Collected data:
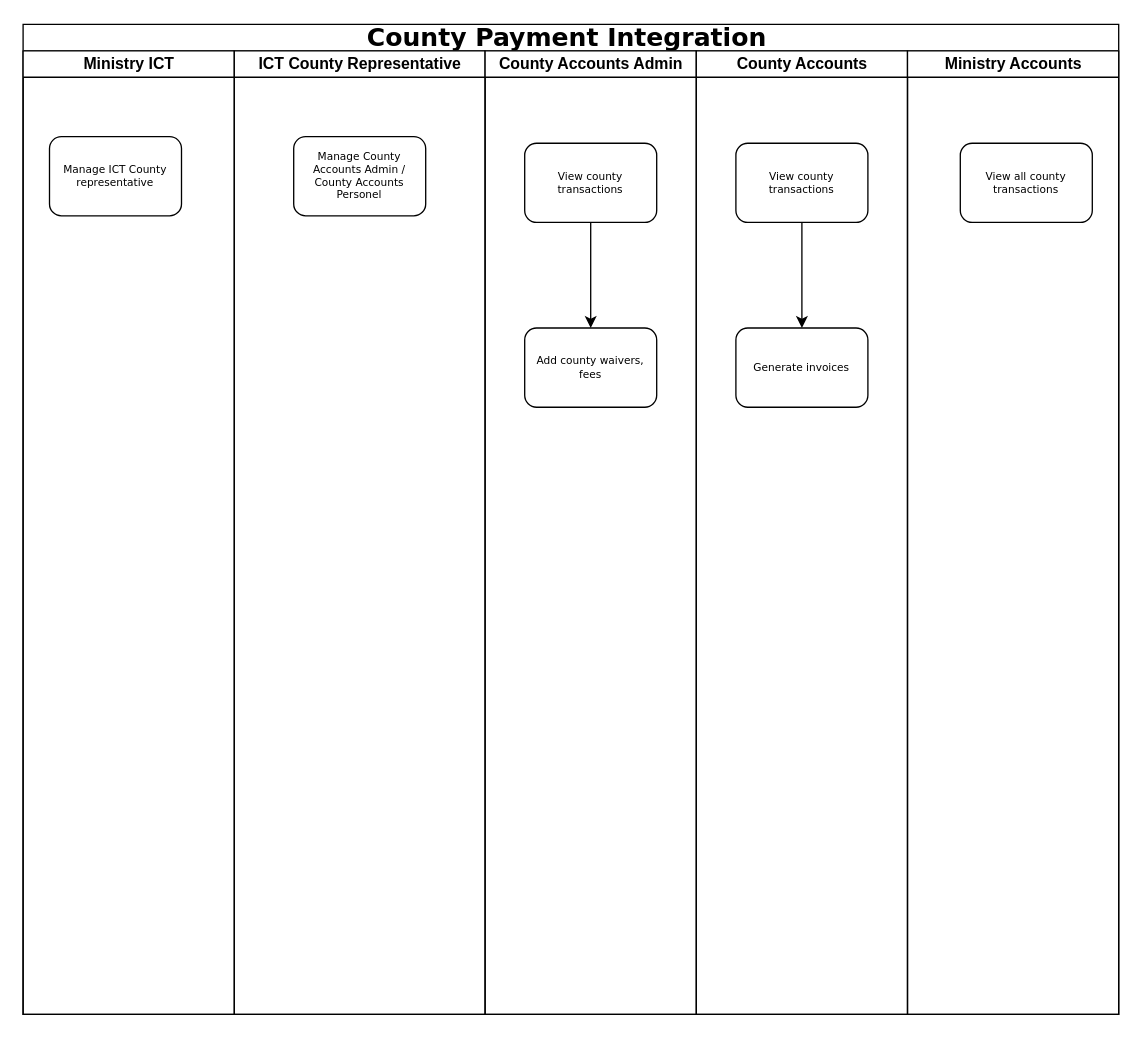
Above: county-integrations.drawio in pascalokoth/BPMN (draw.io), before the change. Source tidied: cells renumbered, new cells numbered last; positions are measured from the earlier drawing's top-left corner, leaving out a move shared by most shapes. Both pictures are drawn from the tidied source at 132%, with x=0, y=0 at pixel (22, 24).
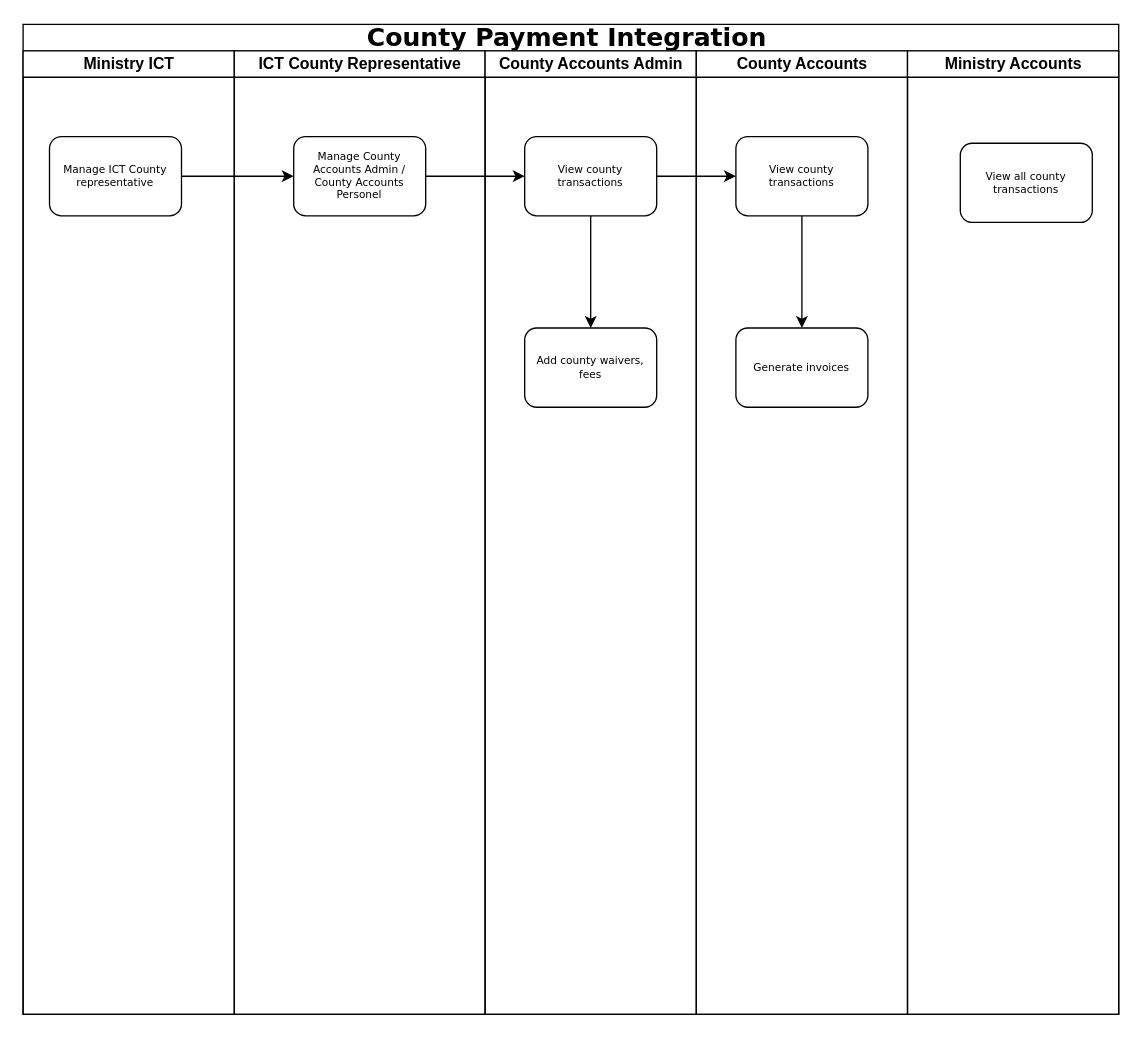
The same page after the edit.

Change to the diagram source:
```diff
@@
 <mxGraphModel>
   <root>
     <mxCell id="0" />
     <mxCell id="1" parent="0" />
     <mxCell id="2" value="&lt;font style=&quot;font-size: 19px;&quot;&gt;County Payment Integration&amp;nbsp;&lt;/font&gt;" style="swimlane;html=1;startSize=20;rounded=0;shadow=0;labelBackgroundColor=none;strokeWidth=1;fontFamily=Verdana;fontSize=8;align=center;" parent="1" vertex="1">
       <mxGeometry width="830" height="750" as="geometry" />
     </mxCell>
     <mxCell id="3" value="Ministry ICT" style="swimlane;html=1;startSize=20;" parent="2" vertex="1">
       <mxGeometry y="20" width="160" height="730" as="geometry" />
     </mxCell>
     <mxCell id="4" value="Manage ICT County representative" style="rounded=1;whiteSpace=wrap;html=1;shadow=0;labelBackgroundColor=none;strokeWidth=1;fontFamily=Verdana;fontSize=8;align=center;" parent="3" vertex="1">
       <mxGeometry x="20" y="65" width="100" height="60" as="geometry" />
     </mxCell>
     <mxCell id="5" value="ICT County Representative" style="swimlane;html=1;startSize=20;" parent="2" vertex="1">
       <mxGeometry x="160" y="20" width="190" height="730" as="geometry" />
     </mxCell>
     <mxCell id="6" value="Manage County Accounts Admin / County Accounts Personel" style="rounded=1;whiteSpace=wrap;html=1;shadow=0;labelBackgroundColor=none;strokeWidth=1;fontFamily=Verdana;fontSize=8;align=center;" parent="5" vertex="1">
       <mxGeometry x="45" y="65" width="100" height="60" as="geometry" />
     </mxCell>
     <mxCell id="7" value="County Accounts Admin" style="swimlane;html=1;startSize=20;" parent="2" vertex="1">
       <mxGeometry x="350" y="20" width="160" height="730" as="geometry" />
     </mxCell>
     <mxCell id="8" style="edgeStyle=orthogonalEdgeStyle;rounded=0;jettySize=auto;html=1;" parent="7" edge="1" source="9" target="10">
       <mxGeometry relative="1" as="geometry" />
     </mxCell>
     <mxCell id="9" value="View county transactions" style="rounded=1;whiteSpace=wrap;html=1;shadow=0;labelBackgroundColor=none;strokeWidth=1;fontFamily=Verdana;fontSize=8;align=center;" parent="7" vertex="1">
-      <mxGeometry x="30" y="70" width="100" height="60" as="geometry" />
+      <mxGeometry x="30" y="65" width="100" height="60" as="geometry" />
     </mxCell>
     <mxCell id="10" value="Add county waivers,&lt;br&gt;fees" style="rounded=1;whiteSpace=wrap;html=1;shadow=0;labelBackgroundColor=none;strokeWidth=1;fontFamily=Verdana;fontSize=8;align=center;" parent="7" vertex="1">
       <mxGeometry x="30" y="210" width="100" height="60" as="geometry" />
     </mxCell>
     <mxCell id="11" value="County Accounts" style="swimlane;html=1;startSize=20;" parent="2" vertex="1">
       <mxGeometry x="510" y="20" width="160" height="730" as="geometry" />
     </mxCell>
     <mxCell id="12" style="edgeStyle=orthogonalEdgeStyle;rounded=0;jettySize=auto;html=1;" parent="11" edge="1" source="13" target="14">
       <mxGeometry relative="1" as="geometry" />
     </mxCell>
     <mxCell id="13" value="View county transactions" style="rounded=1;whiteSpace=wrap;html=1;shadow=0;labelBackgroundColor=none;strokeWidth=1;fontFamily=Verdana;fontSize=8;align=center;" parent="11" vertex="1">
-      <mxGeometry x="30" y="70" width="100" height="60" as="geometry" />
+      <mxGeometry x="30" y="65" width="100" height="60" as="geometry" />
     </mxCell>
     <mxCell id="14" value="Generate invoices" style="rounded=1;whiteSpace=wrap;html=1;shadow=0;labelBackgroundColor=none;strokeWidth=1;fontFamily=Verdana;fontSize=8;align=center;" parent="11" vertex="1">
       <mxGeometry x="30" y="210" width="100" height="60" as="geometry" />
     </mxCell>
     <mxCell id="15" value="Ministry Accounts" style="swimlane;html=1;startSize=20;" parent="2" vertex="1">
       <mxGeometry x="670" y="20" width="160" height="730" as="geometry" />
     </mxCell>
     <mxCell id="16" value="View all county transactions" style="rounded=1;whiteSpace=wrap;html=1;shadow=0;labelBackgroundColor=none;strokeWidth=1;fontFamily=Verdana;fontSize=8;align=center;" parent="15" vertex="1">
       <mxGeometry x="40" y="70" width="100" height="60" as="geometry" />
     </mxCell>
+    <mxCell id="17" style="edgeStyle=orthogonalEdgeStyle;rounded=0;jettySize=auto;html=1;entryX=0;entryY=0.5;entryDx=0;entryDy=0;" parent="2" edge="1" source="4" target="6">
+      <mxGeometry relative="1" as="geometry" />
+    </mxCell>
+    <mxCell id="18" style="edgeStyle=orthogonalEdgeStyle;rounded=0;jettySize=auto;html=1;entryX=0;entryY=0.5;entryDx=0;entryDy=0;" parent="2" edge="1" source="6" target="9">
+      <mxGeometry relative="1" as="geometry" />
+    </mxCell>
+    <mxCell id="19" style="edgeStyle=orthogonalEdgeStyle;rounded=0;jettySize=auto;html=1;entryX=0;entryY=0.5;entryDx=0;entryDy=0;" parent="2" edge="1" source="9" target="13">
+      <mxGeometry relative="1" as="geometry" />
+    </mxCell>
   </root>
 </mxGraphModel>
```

• _Task instructions_
Where the string "entryDx" occurs in the data, return the whole line.

• _Result of the task_
+    <mxCell id="17" style="edgeStyle=orthogonalEdgeStyle;rounded=0;jettySize=auto;html=1;entryX=0;entryY=0.5;entryDx=0;entryDy=0;" parent="2" edge="1" source="4" target="6">
+    <mxCell id="18" style="edgeStyle=orthogonalEdgeStyle;rounded=0;jettySize=auto;html=1;entryX=0;entryY=0.5;entryDx=0;entryDy=0;" parent="2" edge="1" source="6" target="9">
+    <mxCell id="19" style="edgeStyle=orthogonalEdgeStyle;rounded=0;jettySize=auto;html=1;entryX=0;entryY=0.5;entryDx=0;entryDy=0;" parent="2" edge="1" source="9" target="13">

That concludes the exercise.